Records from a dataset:
┄┄┄┄┄┄┄┄┄┄
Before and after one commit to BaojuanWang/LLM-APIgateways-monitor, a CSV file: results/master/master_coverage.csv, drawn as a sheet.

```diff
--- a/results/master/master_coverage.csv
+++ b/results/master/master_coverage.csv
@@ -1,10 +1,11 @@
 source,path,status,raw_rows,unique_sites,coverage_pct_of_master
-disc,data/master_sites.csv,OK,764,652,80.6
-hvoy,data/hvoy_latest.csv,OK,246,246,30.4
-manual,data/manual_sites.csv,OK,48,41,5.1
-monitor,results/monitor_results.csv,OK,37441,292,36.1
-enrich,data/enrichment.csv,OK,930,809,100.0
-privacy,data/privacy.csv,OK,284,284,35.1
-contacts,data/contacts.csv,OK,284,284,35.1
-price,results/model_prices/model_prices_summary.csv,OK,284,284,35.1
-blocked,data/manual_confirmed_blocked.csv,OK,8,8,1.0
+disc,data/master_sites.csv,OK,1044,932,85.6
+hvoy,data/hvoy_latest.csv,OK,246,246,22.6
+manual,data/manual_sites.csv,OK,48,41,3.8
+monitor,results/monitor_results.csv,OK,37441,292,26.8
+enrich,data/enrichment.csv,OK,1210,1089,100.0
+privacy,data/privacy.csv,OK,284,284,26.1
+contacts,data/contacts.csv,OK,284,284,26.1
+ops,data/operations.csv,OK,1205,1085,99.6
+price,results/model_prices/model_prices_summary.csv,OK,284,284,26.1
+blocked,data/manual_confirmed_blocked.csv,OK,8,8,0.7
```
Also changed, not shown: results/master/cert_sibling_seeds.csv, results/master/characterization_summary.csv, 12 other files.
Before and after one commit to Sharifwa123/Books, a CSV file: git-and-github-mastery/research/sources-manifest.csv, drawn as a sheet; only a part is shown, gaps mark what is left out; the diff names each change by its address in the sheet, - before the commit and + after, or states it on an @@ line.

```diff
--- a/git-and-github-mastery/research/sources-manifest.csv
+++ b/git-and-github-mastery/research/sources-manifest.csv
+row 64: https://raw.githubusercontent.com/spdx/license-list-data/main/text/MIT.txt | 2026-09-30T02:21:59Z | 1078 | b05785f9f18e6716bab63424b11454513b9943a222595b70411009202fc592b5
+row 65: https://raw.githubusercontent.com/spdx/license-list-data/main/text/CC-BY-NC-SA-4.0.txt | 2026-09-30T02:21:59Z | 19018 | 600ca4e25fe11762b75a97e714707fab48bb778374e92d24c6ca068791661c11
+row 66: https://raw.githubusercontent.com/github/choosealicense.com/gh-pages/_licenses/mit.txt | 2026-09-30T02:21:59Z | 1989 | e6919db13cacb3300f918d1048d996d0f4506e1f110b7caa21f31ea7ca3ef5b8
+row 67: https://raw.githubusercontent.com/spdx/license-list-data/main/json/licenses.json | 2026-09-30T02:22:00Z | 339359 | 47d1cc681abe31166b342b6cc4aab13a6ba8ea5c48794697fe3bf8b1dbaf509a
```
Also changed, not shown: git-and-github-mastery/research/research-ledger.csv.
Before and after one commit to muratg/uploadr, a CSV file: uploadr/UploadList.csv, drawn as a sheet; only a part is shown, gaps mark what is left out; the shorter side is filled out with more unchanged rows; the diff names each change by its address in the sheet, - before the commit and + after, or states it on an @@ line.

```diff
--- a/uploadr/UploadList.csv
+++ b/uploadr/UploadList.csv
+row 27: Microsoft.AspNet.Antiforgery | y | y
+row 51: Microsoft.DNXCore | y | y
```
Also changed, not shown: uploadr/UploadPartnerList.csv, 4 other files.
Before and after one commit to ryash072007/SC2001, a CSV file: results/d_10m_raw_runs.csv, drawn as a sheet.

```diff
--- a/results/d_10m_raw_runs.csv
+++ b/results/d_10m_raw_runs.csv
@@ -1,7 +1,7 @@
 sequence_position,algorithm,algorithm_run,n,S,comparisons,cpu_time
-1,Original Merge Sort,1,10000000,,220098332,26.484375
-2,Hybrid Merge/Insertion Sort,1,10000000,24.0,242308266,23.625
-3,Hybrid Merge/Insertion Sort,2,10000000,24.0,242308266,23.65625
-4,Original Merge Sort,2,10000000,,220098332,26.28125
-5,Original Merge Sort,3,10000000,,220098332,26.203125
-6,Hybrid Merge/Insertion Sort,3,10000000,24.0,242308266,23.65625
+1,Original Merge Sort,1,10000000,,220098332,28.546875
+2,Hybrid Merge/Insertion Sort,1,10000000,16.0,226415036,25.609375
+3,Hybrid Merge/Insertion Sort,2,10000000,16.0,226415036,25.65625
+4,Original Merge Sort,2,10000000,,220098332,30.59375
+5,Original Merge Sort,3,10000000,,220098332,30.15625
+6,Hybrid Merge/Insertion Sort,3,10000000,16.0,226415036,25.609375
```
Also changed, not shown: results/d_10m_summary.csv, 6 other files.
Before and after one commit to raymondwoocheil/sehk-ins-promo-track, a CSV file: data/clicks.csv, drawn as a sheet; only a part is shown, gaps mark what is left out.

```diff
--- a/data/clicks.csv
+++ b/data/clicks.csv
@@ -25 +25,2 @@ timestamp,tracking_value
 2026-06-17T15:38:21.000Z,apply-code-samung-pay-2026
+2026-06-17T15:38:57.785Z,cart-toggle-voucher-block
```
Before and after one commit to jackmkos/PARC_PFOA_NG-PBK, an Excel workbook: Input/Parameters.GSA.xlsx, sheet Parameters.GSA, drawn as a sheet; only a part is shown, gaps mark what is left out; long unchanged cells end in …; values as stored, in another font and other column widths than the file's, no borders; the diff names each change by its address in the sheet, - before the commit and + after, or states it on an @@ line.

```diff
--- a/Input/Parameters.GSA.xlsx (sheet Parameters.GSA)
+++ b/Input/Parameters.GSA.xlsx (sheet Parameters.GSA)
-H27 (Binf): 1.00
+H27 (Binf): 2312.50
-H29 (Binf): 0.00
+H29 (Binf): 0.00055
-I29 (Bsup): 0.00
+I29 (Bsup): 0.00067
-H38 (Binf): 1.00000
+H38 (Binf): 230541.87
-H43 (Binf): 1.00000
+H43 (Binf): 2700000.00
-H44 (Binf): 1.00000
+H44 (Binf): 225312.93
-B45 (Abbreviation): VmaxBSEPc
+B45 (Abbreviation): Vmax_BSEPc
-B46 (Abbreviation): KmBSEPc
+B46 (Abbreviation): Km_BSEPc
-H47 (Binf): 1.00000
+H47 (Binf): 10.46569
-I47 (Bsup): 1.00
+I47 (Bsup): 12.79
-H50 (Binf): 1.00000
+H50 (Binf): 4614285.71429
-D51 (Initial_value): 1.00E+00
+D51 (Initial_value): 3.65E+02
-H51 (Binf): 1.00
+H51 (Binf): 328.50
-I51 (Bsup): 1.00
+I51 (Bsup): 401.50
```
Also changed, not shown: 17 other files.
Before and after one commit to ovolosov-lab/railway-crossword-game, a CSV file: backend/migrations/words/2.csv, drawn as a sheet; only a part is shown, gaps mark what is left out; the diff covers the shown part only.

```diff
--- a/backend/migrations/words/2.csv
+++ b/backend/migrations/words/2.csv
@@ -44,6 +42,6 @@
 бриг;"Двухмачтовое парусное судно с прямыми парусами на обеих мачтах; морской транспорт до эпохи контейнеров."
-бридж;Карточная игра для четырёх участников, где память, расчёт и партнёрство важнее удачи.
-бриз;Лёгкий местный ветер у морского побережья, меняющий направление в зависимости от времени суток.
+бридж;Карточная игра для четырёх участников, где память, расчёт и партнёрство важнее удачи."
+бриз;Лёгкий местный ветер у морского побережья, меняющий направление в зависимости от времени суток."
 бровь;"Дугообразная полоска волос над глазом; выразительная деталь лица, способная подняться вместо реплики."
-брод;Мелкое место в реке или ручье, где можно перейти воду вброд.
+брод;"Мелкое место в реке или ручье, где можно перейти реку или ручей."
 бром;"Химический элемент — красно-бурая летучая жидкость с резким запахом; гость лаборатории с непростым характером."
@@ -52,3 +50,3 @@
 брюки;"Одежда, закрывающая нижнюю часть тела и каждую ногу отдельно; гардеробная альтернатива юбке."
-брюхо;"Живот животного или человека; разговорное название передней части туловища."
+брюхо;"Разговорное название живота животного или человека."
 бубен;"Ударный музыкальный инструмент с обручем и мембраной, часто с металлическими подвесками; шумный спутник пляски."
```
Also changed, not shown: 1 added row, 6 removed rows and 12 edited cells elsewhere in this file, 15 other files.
┄┄┄┄┄┄┄┄┄┄
» **Exercise requirements**: Where a line in the records above contains the string "monitor", return that line.

» **Solution**:
Before and after one commit to BaojuanWang/LLM-APIgateways-monitor, a CSV file: results/master/master_coverage.csv, drawn as a sheet.
-monitor,results/monitor_results.csv,OK,37441,292,36.1
+monitor,results/monitor_results.csv,OK,37441,292,26.8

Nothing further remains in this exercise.